- _Data listing_:
────────
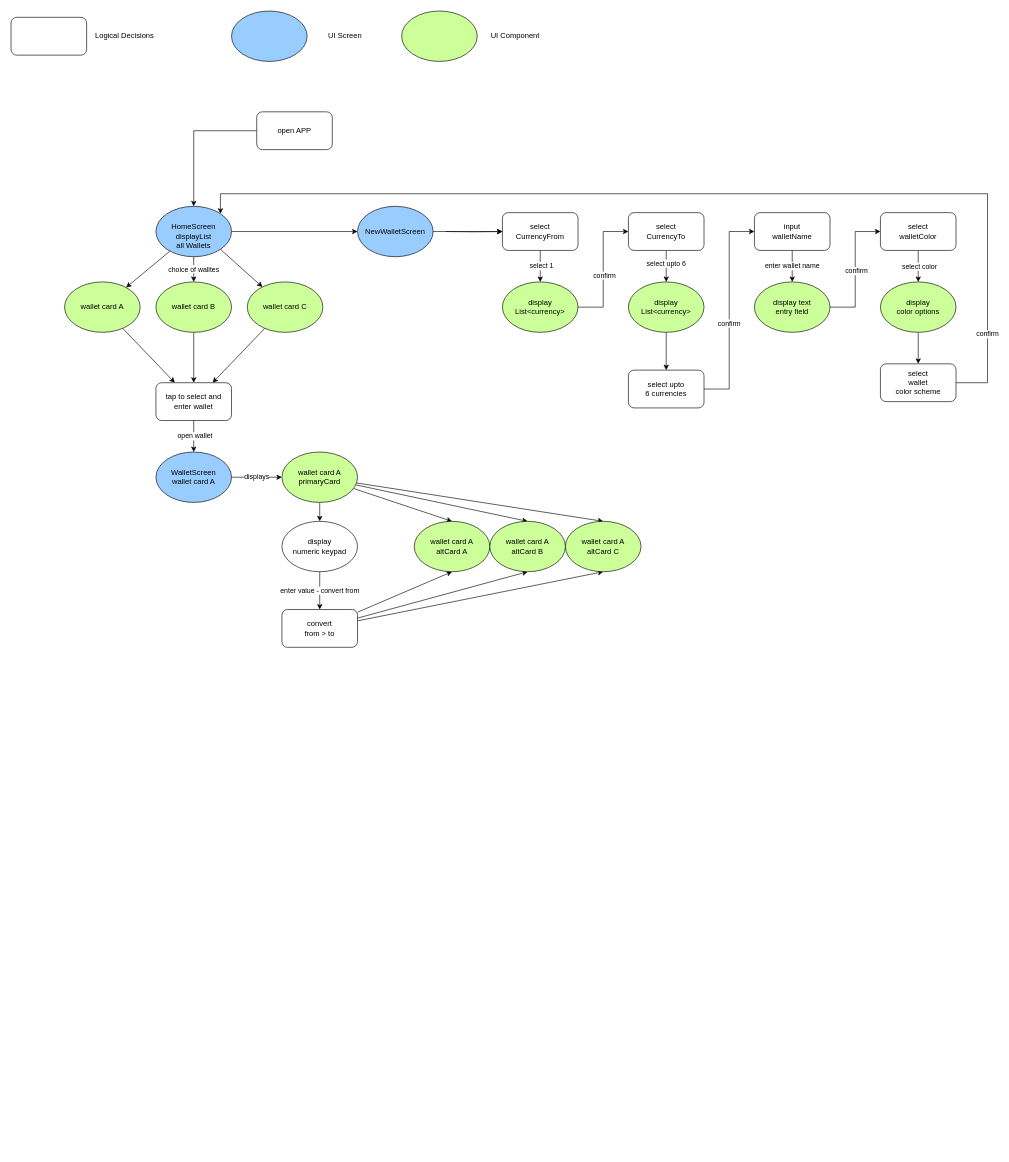
Above: Copy of CurrencyX.drawio in carlstep/currencyxpro (draw.io), before the change. Source tidied: cells renumbered, new cells numbered last; positions are measured from the earlier drawing's top-left corner, leaving out a move shared by most shapes. Both pictures are drawn from the tidied source at 63%, with x=0, y=0 at pixel (11, 11).
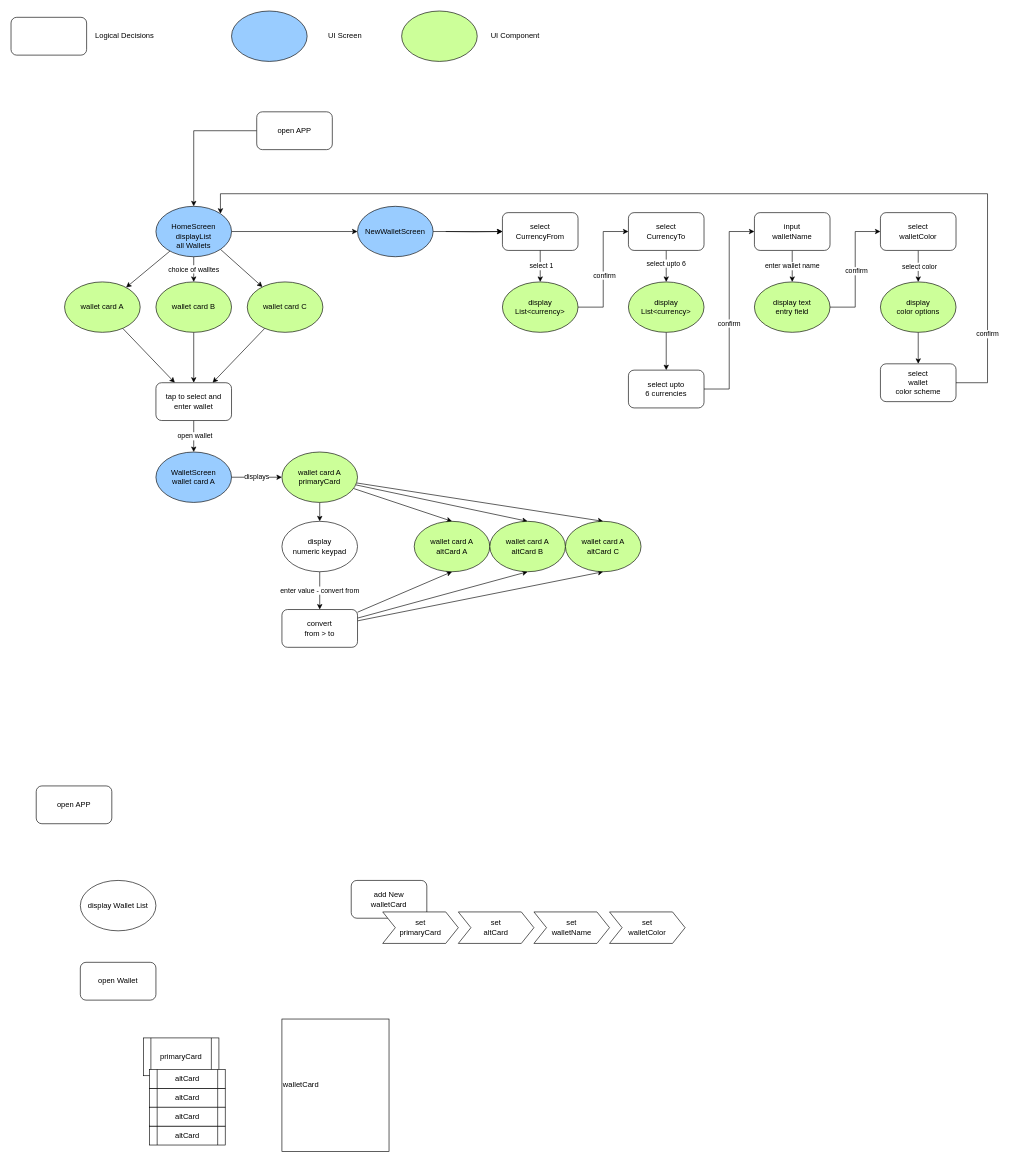
Above is the later version.

Change to the diagram source:
```diff
@@
+    <mxCell id="70" value="&lt;div align=&quot;left&quot;&gt;walletCard&lt;/div&gt;" style="rounded=0;whiteSpace=wrap;html=1;align=left;" parent="1" vertex="1">
+      <mxGeometry x="430" y="1600" width="170" height="210" as="geometry" />
+    </mxCell>
@@
+    <mxCell id="71" value="open APP" style="rounded=1;whiteSpace=wrap;html=1;" parent="1" vertex="1">
+      <mxGeometry x="40" y="1230" width="120" height="60" as="geometry" />
+    </mxCell>
+    <mxCell id="72" value="display Wallet List" style="ellipse;whiteSpace=wrap;html=1;" parent="1" vertex="1">
+      <mxGeometry x="110" y="1380" width="120" height="80" as="geometry" />
+    </mxCell>
+    <mxCell id="73" value="open Wallet" style="rounded=1;whiteSpace=wrap;html=1;" parent="1" vertex="1">
+      <mxGeometry x="110" y="1510" width="120" height="60" as="geometry" />
+    </mxCell>
+    <mxCell id="74" value="&lt;div&gt;add New &lt;br&gt;&lt;/div&gt;&lt;div&gt;walletCard&lt;/div&gt;" style="rounded=1;whiteSpace=wrap;html=1;" parent="1" vertex="1">
+      <mxGeometry x="540" y="1380" width="120" height="60" as="geometry" />
+    </mxCell>
+    <mxCell id="75" value="primaryCard" style="shape=process;whiteSpace=wrap;html=1;backgroundOutline=1;" parent="1" vertex="1">
+      <mxGeometry x="210" y="1630" width="120" height="60" as="geometry" />
+    </mxCell>
+    <mxCell id="76" value="altCard" style="shape=process;whiteSpace=wrap;html=1;backgroundOutline=1;" parent="1" vertex="1">
+      <mxGeometry x="220" y="1710" width="120" height="30" as="geometry" />
+    </mxCell>
+    <mxCell id="77" value="altCard" style="shape=process;whiteSpace=wrap;html=1;backgroundOutline=1;" parent="1" vertex="1">
+      <mxGeometry x="220" y="1680" width="120" height="30" as="geometry" />
+    </mxCell>
+    <mxCell id="78" value="altCard" style="shape=process;whiteSpace=wrap;html=1;backgroundOutline=1;" parent="1" vertex="1">
+      <mxGeometry x="220" y="1770" width="120" height="30" as="geometry" />
+    </mxCell>
+    <mxCell id="79" value="altCard" style="shape=process;whiteSpace=wrap;html=1;backgroundOutline=1;" parent="1" vertex="1">
+      <mxGeometry x="220" y="1740" width="120" height="30" as="geometry" />
+    </mxCell>
+    <mxCell id="80" value="&lt;div&gt;set &lt;br&gt;&lt;/div&gt;&lt;div&gt;altCard&lt;/div&gt;" style="shape=step;perimeter=stepPerimeter;whiteSpace=wrap;html=1;fixedSize=1;" parent="1" vertex="1">
+      <mxGeometry x="710" y="1430" width="120" height="50" as="geometry" />
+    </mxCell>
+    <mxCell id="81" value="&lt;div&gt;set &lt;br&gt;&lt;/div&gt;&lt;div&gt;primaryCard&lt;/div&gt;" style="shape=step;perimeter=stepPerimeter;whiteSpace=wrap;html=1;fixedSize=1;" parent="1" vertex="1">
+      <mxGeometry x="590" y="1430" width="120" height="50" as="geometry" />
+    </mxCell>
+    <mxCell id="82" value="&lt;div&gt;set &lt;br&gt;&lt;/div&gt;&lt;div&gt;walletName&lt;/div&gt;" style="shape=step;perimeter=stepPerimeter;whiteSpace=wrap;html=1;fixedSize=1;" parent="1" vertex="1">
+      <mxGeometry x="830" y="1430" width="120" height="50" as="geometry" />
+    </mxCell>
+    <mxCell id="83" value="&lt;div&gt;set &lt;br&gt;&lt;/div&gt;&lt;div&gt;walletColor&lt;/div&gt;" style="shape=step;perimeter=stepPerimeter;whiteSpace=wrap;html=1;fixedSize=1;" parent="1" vertex="1">
+      <mxGeometry x="950" y="1430" width="120" height="50" as="geometry" />
+    </mxCell>
```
────────
- _About this task_:
Copy the lines above exactly. Do not include pictures.

- _Completed exercise_:
Above: Copy of CurrencyX.drawio in carlstep/currencyxpro (draw.io), before the change. Source tidied: cells renumbered, new cells numbered last; positions are measured from the earlier drawing's top-left corner, leaving out a move shared by most shapes. Both pictures are drawn from the tidied source at 63%, with x=0, y=0 at pixel (11, 11).
Above is the later version.

Change to the diagram source:
```diff
@@
+    <mxCell id="70" value="&lt;div align=&quot;left&quot;&gt;walletCard&lt;/div&gt;" style="rounded=0;whiteSpace=wrap;html=1;align=left;" parent="1" vertex="1">
+      <mxGeometry x="430" y="1600" width="170" height="210" as="geometry" />
+    </mxCell>
@@
+    <mxCell id="71" value="open APP" style="rounded=1;whiteSpace=wrap;html=1;" parent="1" vertex="1">
+      <mxGeometry x="40" y="1230" width="120" height="60" as="geometry" />
+    </mxCell>
+    <mxCell id="72" value="display Wallet List" style="ellipse;whiteSpace=wrap;html=1;" parent="1" vertex="1">
+      <mxGeometry x="110" y="1380" width="120" height="80" as="geometry" />
+    </mxCell>
+    <mxCell id="73" value="open Wallet" style="rounded=1;whiteSpace=wrap;html=1;" parent="1" vertex="1">
+      <mxGeometry x="110" y="1510" width="120" height="60" as="geometry" />
+    </mxCell>
+    <mxCell id="74" value="&lt;div&gt;add New &lt;br&gt;&lt;/div&gt;&lt;div&gt;walletCard&lt;/div&gt;" style="rounded=1;whiteSpace=wrap;html=1;" parent="1" vertex="1">
+      <mxGeometry x="540" y="1380" width="120" height="60" as="geometry" />
+    </mxCell>
+    <mxCell id="75" value="primaryCard" style="shape=process;whiteSpace=wrap;html=1;backgroundOutline=1;" parent="1" vertex="1">
+      <mxGeometry x="210" y="1630" width="120" height="60" as="geometry" />
+    </mxCell>
+    <mxCell id="76" value="altCard" style="shape=process;whiteSpace=wrap;html=1;backgroundOutline=1;" parent="1" vertex="1">
+      <mxGeometry x="220" y="1710" width="120" height="30" as="geometry" />
+    </mxCell>
+    <mxCell id="77" value="altCard" style="shape=process;whiteSpace=wrap;html=1;backgroundOutline=1;" parent="1" vertex="1">
+      <mxGeometry x="220" y="1680" width="120" height="30" as="geometry" />
+    </mxCell>
+    <mxCell id="78" value="altCard" style="shape=process;whiteSpace=wrap;html=1;backgroundOutline=1;" parent="1" vertex="1">
+      <mxGeometry x="220" y="1770" width="120" height="30" as="geometry" />
+    </mxCell>
+    <mxCell id="79" value="altCard" style="shape=process;whiteSpace=wrap;html=1;backgroundOutline=1;" parent="1" vertex="1">
+      <mxGeometry x="220" y="1740" width="120" height="30" as="geometry" />
+    </mxCell>
+    <mxCell id="80" value="&lt;div&gt;set &lt;br&gt;&lt;/div&gt;&lt;div&gt;altCard&lt;/div&gt;" style="shape=step;perimeter=stepPerimeter;whiteSpace=wrap;html=1;fixedSize=1;" parent="1" vertex="1">
+      <mxGeometry x="710" y="1430" width="120" height="50" as="geometry" />
+    </mxCell>
+    <mxCell id="81" value="&lt;div&gt;set &lt;br&gt;&lt;/div&gt;&lt;div&gt;primaryCard&lt;/div&gt;" style="shape=step;perimeter=stepPerimeter;whiteSpace=wrap;html=1;fixedSize=1;" parent="1" vertex="1">
+      <mxGeometry x="590" y="1430" width="120" height="50" as="geometry" />
+    </mxCell>
+    <mxCell id="82" value="&lt;div&gt;set &lt;br&gt;&lt;/div&gt;&lt;div&gt;walletName&lt;/div&gt;" style="shape=step;perimeter=stepPerimeter;whiteSpace=wrap;html=1;fixedSize=1;" parent="1" vertex="1">
+      <mxGeometry x="830" y="1430" width="120" height="50" as="geometry" />
+    </mxCell>
+    <mxCell id="83" value="&lt;div&gt;set &lt;br&gt;&lt;/div&gt;&lt;div&gt;walletColor&lt;/div&gt;" style="shape=step;perimeter=stepPerimeter;whiteSpace=wrap;html=1;fixedSize=1;" parent="1" vertex="1">
+      <mxGeometry x="950" y="1430" width="120" height="50" as="geometry" />
+    </mxCell>
```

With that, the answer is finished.